Edit tracking data
= = =

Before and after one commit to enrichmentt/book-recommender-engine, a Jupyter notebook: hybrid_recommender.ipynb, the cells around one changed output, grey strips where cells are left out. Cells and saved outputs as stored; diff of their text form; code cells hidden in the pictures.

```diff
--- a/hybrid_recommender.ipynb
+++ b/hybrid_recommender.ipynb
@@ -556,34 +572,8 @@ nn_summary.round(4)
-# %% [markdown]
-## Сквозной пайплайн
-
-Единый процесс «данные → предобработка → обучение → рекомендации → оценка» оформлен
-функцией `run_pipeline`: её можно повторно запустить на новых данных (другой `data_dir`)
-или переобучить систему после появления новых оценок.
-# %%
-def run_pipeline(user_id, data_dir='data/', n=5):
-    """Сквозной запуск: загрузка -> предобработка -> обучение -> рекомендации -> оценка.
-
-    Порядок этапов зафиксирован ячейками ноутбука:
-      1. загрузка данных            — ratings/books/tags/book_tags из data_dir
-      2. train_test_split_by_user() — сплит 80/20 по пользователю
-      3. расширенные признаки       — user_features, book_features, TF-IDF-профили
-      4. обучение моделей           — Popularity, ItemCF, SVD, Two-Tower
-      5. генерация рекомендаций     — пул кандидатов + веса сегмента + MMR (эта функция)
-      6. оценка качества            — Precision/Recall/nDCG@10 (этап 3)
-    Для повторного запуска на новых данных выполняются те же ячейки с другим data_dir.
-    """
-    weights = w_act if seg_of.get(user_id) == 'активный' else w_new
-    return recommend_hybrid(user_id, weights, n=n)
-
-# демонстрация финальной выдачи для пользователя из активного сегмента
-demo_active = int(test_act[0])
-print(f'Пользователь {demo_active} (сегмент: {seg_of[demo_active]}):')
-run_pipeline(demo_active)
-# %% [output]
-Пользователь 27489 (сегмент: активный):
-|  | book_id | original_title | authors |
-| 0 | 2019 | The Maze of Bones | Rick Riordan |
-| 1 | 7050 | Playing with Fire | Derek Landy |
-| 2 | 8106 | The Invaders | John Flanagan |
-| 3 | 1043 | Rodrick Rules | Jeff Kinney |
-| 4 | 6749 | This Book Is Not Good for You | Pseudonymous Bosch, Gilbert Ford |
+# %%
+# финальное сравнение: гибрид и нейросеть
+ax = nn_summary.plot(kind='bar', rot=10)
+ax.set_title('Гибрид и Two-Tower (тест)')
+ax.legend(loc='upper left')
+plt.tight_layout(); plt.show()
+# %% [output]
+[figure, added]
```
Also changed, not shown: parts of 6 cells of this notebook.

= = =

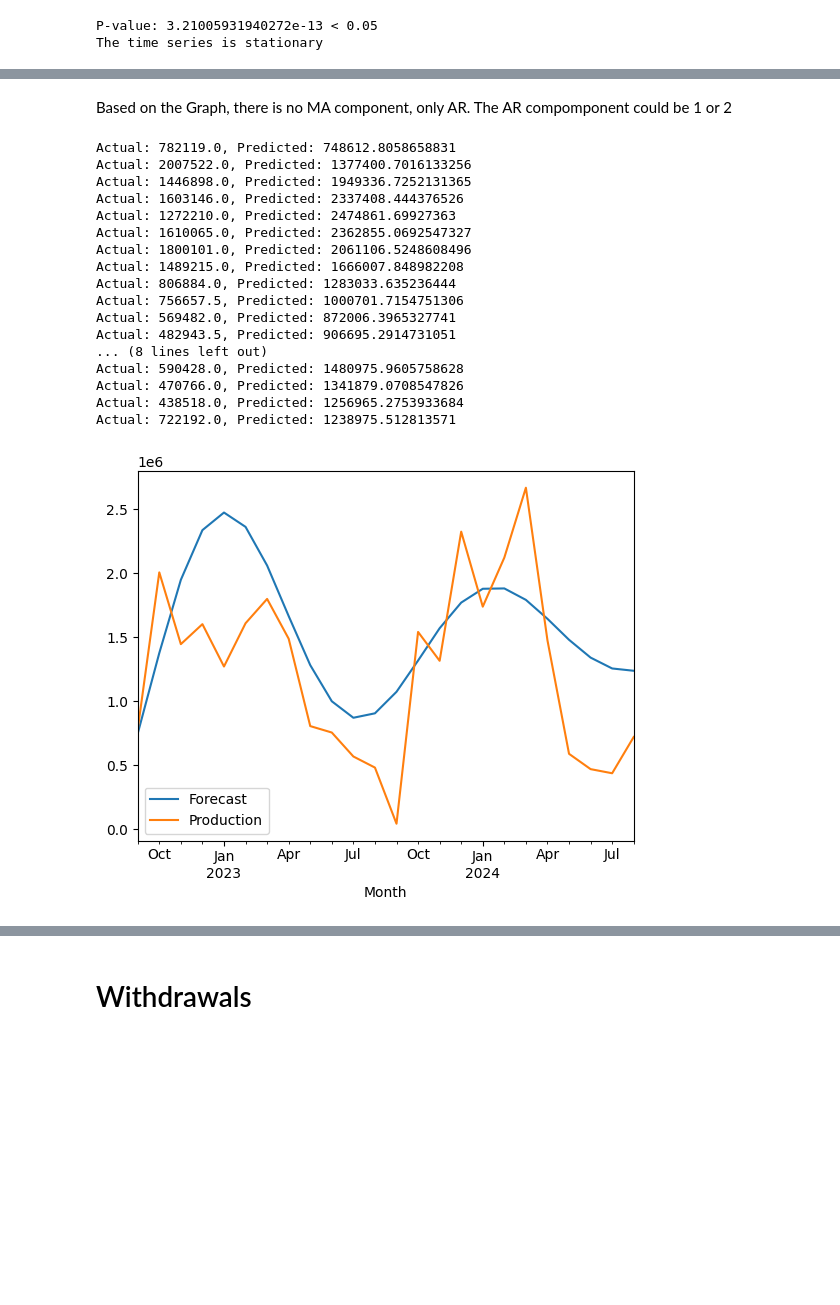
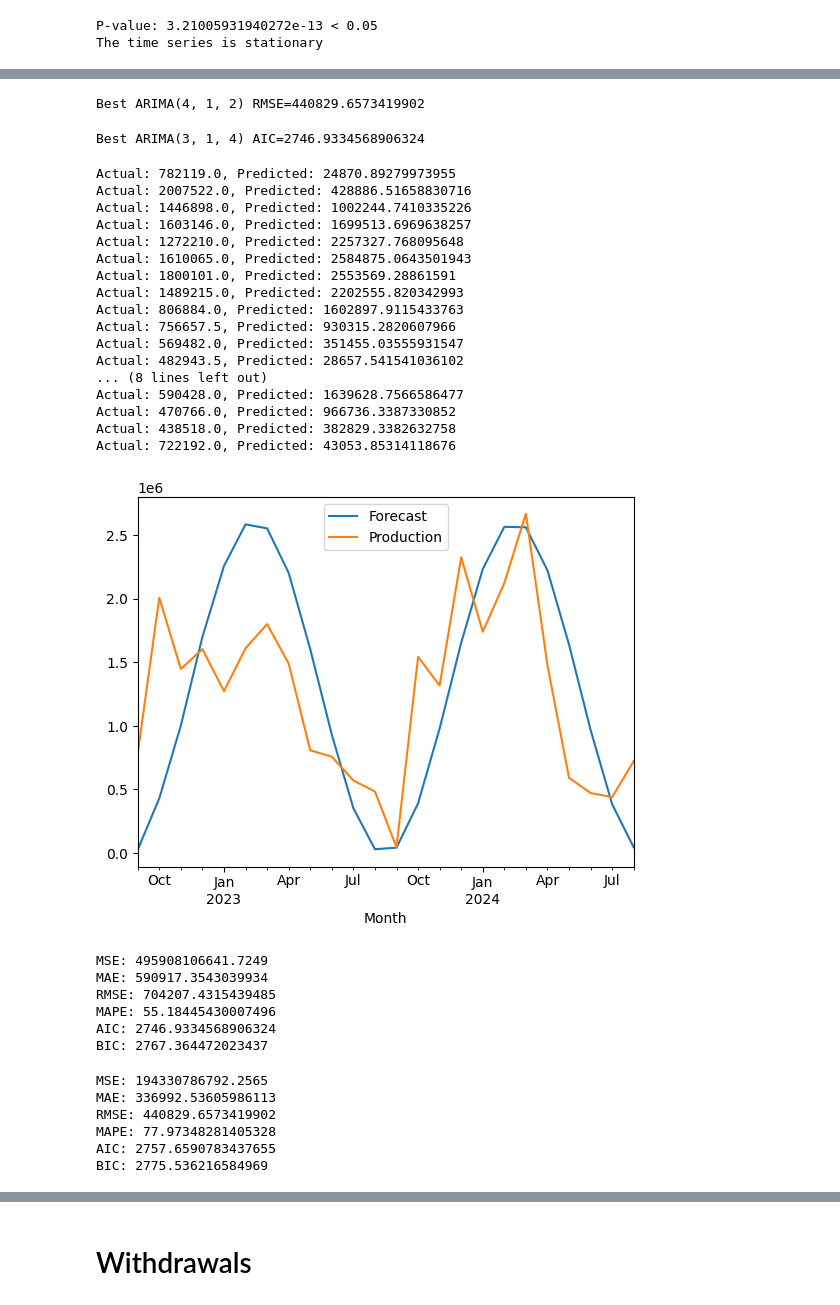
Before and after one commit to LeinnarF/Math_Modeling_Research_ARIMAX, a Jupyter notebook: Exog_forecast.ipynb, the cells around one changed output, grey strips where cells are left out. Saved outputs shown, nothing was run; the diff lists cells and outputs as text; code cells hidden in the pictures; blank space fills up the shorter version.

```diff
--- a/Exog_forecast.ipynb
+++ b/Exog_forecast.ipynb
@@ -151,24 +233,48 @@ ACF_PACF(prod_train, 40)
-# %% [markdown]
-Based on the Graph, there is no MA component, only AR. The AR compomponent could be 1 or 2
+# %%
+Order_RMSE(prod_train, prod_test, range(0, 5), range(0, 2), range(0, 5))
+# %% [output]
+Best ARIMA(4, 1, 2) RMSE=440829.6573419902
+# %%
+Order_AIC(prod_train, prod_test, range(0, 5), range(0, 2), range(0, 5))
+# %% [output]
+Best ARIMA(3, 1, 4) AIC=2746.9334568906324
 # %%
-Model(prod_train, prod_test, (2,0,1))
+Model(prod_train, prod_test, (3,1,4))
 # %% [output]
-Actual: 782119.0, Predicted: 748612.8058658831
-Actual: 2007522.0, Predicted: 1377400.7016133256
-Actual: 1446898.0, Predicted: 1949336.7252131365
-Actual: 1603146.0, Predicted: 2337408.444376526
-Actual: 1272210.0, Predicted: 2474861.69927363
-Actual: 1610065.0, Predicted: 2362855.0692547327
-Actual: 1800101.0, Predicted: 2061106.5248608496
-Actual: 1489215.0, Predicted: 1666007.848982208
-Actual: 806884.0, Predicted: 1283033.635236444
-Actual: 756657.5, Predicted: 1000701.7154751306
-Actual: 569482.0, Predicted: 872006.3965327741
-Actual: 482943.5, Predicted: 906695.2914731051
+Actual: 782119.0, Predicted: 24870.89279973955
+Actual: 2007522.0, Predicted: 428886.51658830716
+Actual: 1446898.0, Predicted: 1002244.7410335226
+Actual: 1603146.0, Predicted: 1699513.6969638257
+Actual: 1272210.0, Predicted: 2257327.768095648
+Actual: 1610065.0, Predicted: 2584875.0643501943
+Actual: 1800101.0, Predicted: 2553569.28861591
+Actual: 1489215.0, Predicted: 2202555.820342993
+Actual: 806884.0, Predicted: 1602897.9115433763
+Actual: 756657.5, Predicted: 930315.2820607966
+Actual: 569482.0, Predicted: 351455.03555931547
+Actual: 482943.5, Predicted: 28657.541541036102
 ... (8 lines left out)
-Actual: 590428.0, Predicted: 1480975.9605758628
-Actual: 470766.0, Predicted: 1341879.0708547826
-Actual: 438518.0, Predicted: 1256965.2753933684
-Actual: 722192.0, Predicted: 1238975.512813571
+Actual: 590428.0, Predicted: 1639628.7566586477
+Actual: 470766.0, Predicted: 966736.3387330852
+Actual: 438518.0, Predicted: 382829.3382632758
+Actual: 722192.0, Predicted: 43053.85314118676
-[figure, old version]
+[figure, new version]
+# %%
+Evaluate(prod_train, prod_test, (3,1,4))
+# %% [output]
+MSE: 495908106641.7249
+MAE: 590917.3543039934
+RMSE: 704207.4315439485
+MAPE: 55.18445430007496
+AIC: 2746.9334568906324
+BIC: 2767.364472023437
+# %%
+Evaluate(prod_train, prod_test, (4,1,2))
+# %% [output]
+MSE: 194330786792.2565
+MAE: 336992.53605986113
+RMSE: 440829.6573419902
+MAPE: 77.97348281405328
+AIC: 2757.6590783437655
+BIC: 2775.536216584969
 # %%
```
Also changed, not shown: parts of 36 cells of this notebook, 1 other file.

= = =

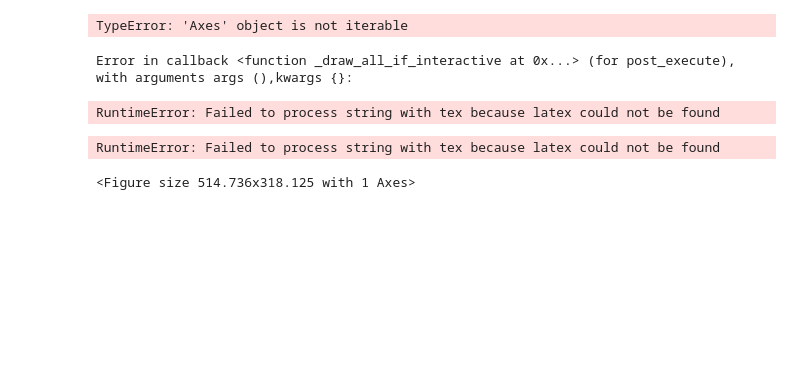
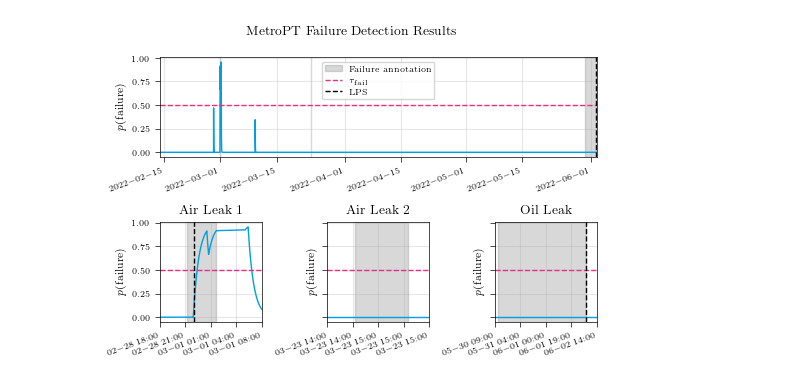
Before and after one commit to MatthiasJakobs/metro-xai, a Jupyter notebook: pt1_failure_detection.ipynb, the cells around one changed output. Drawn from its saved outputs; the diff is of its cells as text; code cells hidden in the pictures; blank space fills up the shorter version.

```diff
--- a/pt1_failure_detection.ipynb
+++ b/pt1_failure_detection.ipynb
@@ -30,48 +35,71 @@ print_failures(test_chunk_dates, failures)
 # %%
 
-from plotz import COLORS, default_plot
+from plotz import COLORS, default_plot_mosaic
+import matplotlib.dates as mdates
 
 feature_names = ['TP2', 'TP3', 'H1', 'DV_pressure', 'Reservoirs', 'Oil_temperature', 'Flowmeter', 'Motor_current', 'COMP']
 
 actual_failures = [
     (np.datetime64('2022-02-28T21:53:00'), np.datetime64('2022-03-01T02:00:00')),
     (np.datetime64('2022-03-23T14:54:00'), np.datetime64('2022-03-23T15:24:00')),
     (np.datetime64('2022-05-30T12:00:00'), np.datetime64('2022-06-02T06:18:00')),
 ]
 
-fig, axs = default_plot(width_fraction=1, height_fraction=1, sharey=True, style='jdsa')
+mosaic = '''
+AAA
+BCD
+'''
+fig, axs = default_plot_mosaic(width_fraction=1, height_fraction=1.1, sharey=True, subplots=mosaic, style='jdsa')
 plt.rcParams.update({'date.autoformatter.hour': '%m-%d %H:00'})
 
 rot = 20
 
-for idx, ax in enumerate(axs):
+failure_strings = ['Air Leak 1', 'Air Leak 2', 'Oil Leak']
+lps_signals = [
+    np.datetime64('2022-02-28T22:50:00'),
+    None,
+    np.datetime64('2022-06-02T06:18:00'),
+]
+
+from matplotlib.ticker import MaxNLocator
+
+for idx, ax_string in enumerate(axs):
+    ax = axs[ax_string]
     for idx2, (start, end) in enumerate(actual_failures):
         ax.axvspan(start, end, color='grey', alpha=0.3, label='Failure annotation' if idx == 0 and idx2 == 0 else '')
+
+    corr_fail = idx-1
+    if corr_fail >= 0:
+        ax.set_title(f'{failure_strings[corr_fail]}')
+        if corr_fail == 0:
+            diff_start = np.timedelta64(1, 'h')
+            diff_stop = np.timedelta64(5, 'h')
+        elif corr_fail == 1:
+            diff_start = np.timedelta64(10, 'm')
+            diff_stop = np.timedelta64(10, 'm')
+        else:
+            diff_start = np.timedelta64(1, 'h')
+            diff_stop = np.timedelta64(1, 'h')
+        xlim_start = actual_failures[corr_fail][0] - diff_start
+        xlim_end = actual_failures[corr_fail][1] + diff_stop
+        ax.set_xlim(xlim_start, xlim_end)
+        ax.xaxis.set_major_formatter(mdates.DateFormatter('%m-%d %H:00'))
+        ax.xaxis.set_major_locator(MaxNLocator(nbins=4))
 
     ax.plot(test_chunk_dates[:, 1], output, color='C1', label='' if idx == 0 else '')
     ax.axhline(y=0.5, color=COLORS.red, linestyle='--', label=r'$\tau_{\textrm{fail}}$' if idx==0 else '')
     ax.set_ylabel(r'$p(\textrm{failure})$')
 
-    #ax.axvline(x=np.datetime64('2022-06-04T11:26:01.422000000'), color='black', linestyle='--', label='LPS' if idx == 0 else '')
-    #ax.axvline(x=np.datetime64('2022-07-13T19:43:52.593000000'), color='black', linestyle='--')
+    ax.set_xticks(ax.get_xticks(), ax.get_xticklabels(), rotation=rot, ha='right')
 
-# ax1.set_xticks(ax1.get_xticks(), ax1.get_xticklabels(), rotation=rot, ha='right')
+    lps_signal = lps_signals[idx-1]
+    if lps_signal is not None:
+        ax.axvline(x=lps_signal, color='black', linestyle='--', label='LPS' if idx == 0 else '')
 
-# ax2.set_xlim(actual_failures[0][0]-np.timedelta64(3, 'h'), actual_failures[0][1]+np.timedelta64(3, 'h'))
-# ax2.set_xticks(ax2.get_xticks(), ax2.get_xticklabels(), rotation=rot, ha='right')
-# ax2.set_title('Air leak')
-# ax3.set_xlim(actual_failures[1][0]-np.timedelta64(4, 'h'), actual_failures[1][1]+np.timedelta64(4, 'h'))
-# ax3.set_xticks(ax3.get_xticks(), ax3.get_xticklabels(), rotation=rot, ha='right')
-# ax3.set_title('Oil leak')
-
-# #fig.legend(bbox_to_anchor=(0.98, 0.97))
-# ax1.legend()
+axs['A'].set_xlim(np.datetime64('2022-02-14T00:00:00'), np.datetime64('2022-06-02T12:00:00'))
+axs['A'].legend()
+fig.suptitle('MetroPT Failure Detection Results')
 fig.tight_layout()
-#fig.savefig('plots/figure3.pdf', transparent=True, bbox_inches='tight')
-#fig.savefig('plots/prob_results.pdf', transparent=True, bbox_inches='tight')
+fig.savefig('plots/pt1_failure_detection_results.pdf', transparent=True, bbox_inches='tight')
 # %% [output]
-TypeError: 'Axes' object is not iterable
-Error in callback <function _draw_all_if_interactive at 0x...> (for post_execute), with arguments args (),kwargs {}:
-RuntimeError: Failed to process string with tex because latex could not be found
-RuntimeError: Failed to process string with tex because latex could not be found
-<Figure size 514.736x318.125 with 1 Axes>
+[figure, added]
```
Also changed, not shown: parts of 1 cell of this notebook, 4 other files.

= = =

Scan the data for the word "оценка" and copy every line where it shows up.

• _Answer to this exercise_
-Единый процесс «данные → предобработка → обучение → рекомендации → оценка» оформлен
-    """Сквозной запуск: загрузка -> предобработка -> обучение -> рекомендации -> оценка.
-      6. оценка качества            — Precision/Recall/nDCG@10 (этап 3)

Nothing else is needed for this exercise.